## Problem statement
Exactly as they appear, copy the lines of the listing from the one containing "索引,本地REPO: 可能需要處理使用者訊息。<br/>例如: git" through the final line, both included, and nothing else.

## Dataset
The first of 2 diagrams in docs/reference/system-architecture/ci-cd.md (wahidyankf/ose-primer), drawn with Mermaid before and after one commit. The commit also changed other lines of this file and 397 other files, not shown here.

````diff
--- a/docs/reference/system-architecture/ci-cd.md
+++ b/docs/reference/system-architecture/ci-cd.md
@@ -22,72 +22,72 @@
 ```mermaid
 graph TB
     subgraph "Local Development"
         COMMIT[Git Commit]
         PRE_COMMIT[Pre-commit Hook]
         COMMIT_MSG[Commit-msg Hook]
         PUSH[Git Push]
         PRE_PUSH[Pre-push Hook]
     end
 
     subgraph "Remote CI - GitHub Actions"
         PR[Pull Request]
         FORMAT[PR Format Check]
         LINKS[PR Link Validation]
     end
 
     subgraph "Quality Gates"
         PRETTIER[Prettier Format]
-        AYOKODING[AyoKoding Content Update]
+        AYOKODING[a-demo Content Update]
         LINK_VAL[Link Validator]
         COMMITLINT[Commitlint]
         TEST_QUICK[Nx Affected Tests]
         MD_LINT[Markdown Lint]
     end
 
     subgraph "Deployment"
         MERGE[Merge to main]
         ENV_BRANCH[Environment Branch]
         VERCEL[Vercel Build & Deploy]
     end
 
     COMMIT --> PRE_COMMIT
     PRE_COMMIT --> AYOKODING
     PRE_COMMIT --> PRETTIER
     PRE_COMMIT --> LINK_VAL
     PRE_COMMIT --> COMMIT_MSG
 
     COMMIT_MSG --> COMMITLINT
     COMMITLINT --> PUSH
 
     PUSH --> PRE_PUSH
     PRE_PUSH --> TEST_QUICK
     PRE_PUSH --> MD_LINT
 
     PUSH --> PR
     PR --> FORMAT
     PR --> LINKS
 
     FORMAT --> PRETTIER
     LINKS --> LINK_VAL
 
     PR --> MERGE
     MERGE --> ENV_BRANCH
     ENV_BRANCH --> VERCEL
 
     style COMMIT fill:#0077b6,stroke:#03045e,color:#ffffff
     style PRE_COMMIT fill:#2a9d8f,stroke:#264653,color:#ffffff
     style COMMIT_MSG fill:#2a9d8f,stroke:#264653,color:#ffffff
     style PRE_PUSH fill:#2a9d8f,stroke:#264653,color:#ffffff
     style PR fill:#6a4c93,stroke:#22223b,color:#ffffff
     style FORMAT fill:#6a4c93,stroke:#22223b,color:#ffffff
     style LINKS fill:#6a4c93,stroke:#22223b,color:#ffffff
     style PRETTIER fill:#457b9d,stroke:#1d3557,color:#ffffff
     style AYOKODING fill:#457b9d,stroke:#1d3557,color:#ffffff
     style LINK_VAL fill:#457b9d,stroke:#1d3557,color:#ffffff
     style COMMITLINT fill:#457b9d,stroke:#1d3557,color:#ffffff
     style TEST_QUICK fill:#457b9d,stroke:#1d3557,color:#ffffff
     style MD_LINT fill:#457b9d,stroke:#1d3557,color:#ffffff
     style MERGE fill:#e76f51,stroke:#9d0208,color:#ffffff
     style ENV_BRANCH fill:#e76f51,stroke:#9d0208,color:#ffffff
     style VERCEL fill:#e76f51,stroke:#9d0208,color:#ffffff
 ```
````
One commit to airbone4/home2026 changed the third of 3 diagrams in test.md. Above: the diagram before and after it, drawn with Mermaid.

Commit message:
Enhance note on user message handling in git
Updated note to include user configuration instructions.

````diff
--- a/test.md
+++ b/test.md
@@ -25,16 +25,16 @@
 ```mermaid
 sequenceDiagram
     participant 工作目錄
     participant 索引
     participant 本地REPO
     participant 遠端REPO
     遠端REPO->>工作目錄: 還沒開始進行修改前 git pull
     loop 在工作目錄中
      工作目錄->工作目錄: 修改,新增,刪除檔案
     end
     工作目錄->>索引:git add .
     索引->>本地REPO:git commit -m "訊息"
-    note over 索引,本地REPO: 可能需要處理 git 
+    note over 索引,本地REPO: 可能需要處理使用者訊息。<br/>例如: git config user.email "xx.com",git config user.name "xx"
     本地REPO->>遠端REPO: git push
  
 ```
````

## Written solution
+    note over 索引,本地REPO: 可能需要處理使用者訊息。<br/>例如: git config user.email "xx.com",git config user.name "xx"
     本地REPO->>遠端REPO: git push
  
 ```
````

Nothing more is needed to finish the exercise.